• **Data shown**
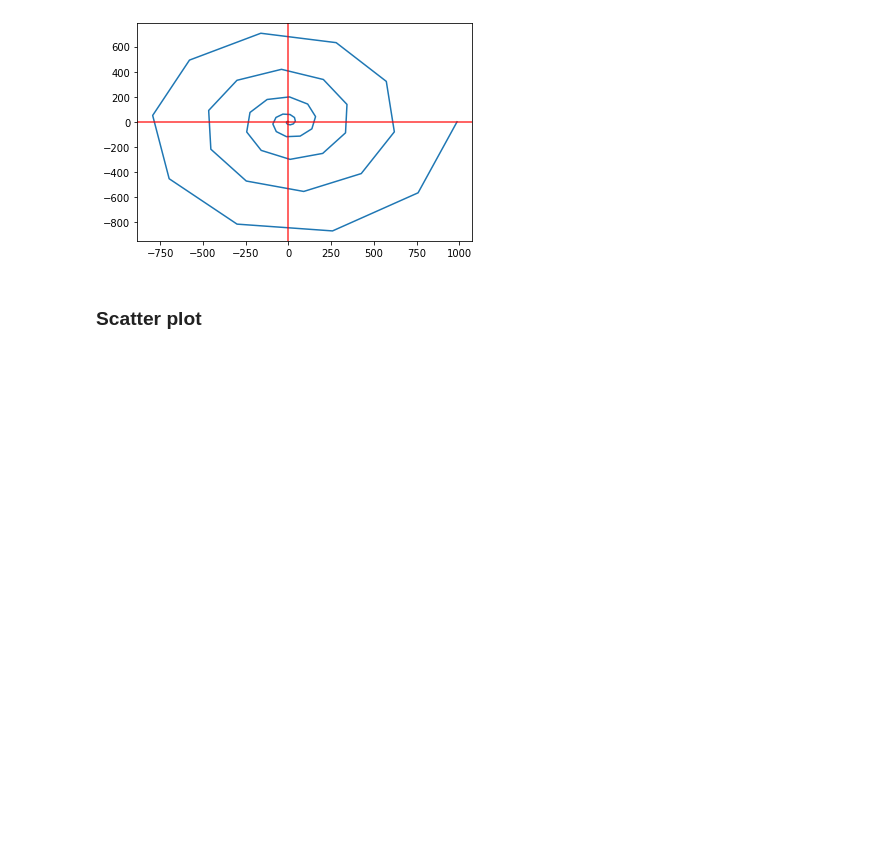
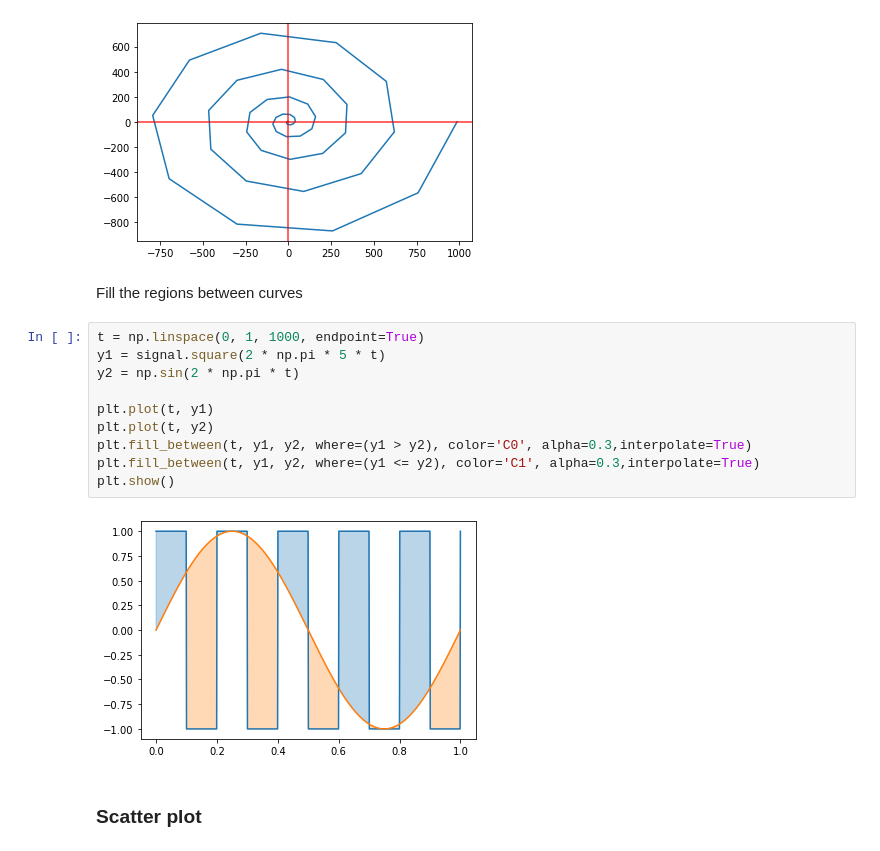
Before and after one commit to claudia-hm/datascience-explained, a Jupyter notebook: visualization/Matplotlib basics.ipynb, the cells around one changed output. Drawn from its saved outputs; the diff is of its cells as text; blank space fills up the shorter version.

```diff
--- a/visualization/Matplotlib basics.ipynb
+++ b/visualization/Matplotlib basics.ipynb
@@ -79,6 +80,20 @@ plt.axvline(0, alpha=0.8, color='r')
 plt.show()
 # %% [output]
 [figure]
+# %% [markdown]
+Fill the regions between curves
+# %%
+t = np.linspace(0, 1, 1000, endpoint=True)
+y1 = signal.square(2 * np.pi * 5 * t)
+y2 = np.sin(2 * np.pi * t)
+
+plt.plot(t, y1)
+plt.plot(t, y2)
+plt.fill_between(t, y1, y2, where=(y1 > y2), color='C0', alpha=0.3,interpolate=True)
+plt.fill_between(t, y1, y2, where=(y1 <= y2), color='C1', alpha=0.3,interpolate=True)
+plt.show()
+# %% [output]
+[figure, added]
 # %% [markdown]
 ### Scatter plot <a class="anchor" id="2.2"></a>
 # %% [markdown]
```
Also changed, not shown: parts of 7 cells of this notebook.
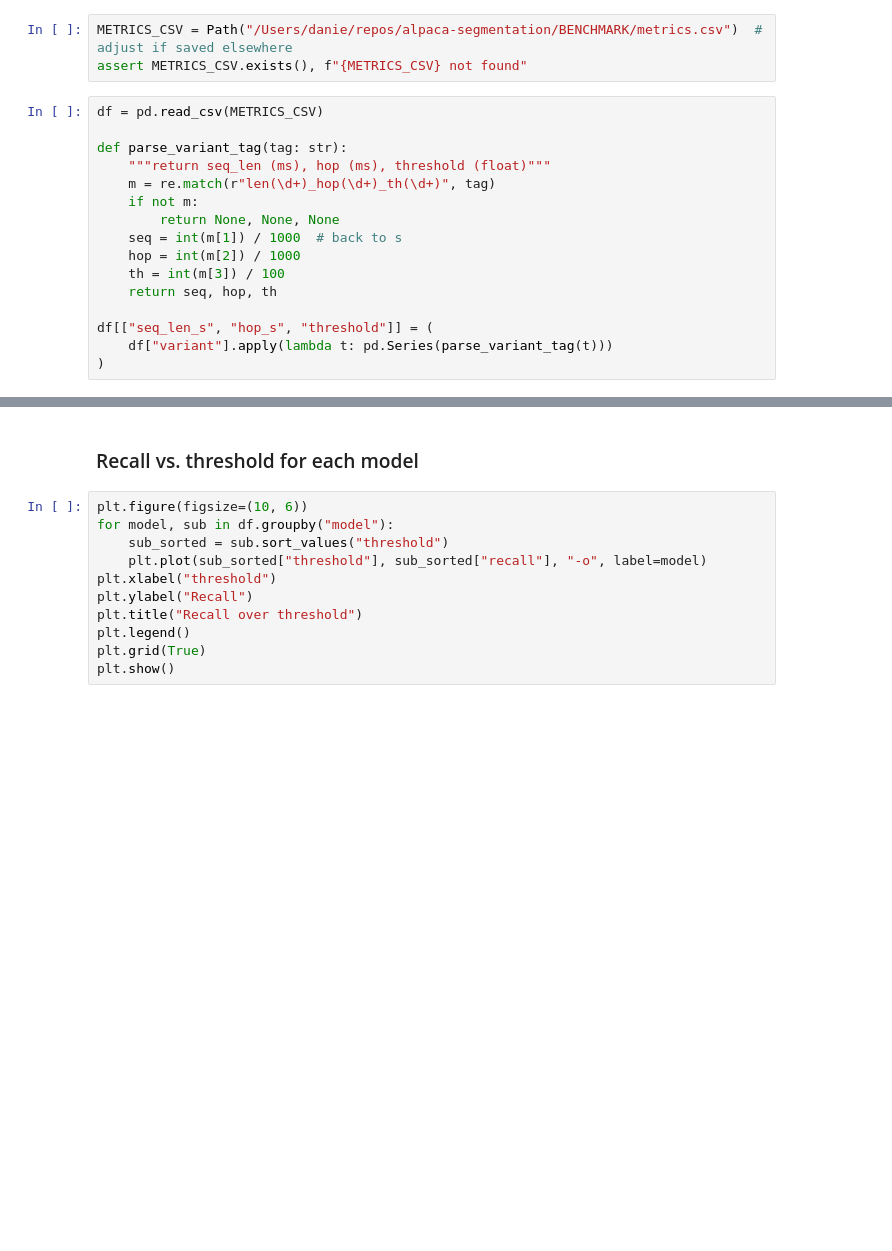
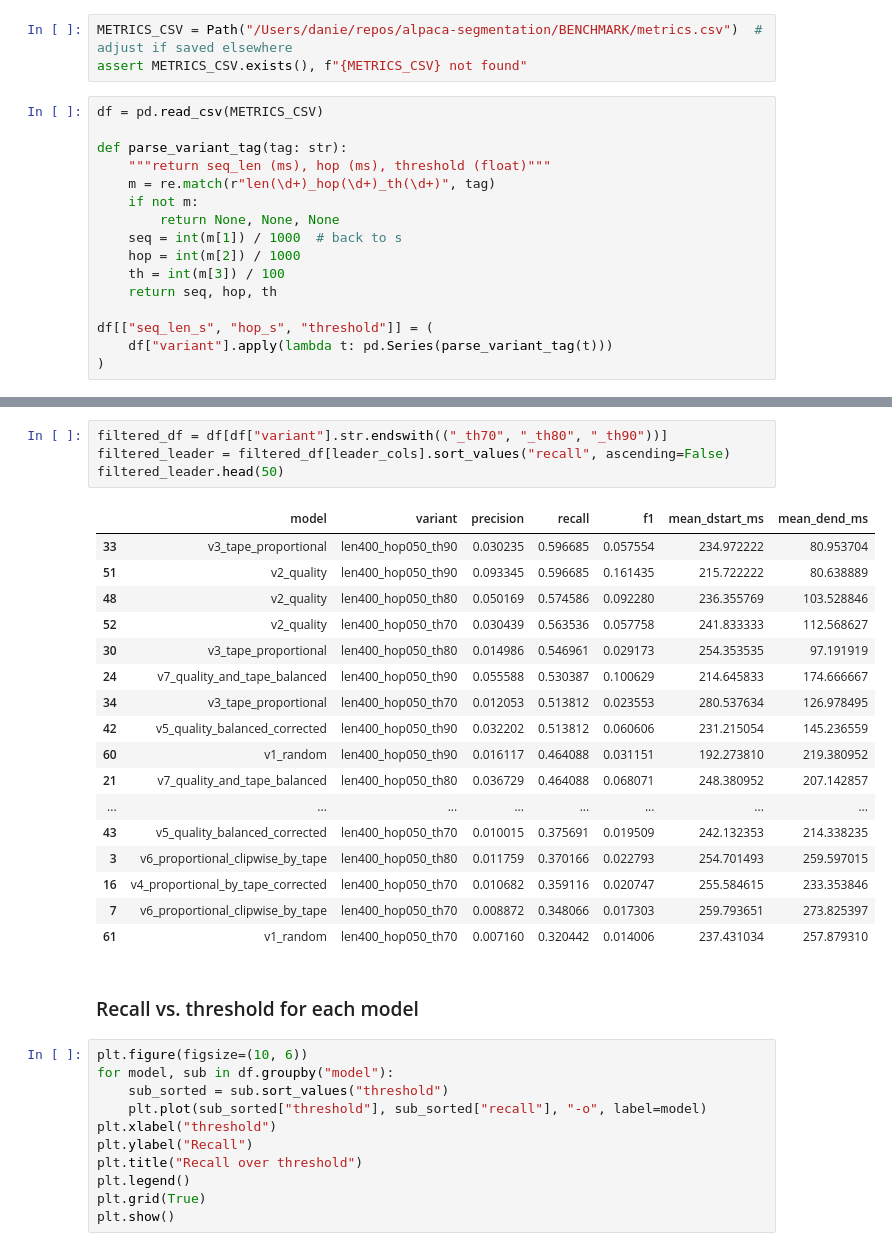
Before and after one commit to darizae/alpaca-segmentation, a Jupyter notebook: data_postprocessing/metrics_analysis.ipynb, the cells around one changed output, grey strips where cells are left out. Saved outputs shown, nothing was run; the diff lists cells and outputs as text; blank space fills up the shorter version.

```diff
--- a/data_postprocessing/metrics_analysis.ipynb
+++ b/data_postprocessing/metrics_analysis.ipynb
@@ -71,3 +59,25 @@ leader.head(20)
+# %%
+filtered_df = df[df["variant"].str.endswith(("_th70", "_th80", "_th90"))]
+filtered_leader = filtered_df[leader_cols].sort_values("recall", ascending=False)
+filtered_leader.head(50)
+# %% [output]
+|  | model | variant | precision | recall | f1 | mean_dstart_ms | mean_dend_ms |
+| 33 | v3_tape_proportional | len400_hop050_th90 | 0.030235 | 0.596685 | 0.057554 | 234.972222 | 80.953704 |
+| 51 | v2_quality | len400_hop050_th90 | 0.093345 | 0.596685 | 0.161435 | 215.722222 | 80.638889 |
+| 48 | v2_quality | len400_hop050_th80 | 0.050169 | 0.574586 | 0.092280 | 236.355769 | 103.528846 |
+| 52 | v2_quality | len400_hop050_th70 | 0.030439 | 0.563536 | 0.057758 | 241.833333 | 112.568627 |
+| 30 | v3_tape_proportional | len400_hop050_th80 | 0.014986 | 0.546961 | 0.029173 | 254.353535 | 97.191919 |
+| 24 | v7_quality_and_tape_balanced | len400_hop050_th90 | 0.055588 | 0.530387 | 0.100629 | 214.645833 | 174.666667 |
+| 34 | v3_tape_proportional | len400_hop050_th70 | 0.012053 | 0.513812 | 0.023553 | 280.537634 | 126.978495 |
+| 42 | v5_quality_balanced_corrected | len400_hop050_th90 | 0.032202 | 0.513812 | 0.060606 | 231.215054 | 145.236559 |
+| 60 | v1_random | len400_hop050_th90 | 0.016117 | 0.464088 | 0.031151 | 192.273810 | 219.380952 |
+| 21 | v7_quality_and_tape_balanced | len400_hop050_th80 | 0.036729 | 0.464088 | 0.068071 | 248.380952 | 207.142857 |
+| ... | ... | ... | ... | ... | ... | ... | ... |
+| 43 | v5_quality_balanced_corrected | len400_hop050_th70 | 0.010015 | 0.375691 | 0.019509 | 242.132353 | 214.338235 |
+| 3 | v6_proportional_clipwise_by_tape | len400_hop050_th80 | 0.011759 | 0.370166 | 0.022793 | 254.701493 | 259.597015 |
+| 16 | v4_proportional_by_tape_corrected | len400_hop050_th70 | 0.010682 | 0.359116 | 0.020747 | 255.584615 | 233.353846 |
+| 7 | v6_proportional_clipwise_by_tape | len400_hop050_th70 | 0.008872 | 0.348066 | 0.017303 | 259.793651 | 273.825397 |
+| 61 | v1_random | len400_hop050_th70 | 0.007160 | 0.320442 | 0.014006 | 237.431034 | 257.879310 |
 # %% [markdown]
 ### Recall vs. threshold for each model
 # %%
```
Also changed, not shown: parts of 10 cells of this notebook, 4 other files.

• **Task details**
Show all lines in the records above that hold "interpolate".

• **Exercise answer**
+plt.fill_between(t, y1, y2, where=(y1 > y2), color='C0', alpha=0.3,interpolate=True)
+plt.fill_between(t, y1, y2, where=(y1 <= y2), color='C1', alpha=0.3,interpolate=True)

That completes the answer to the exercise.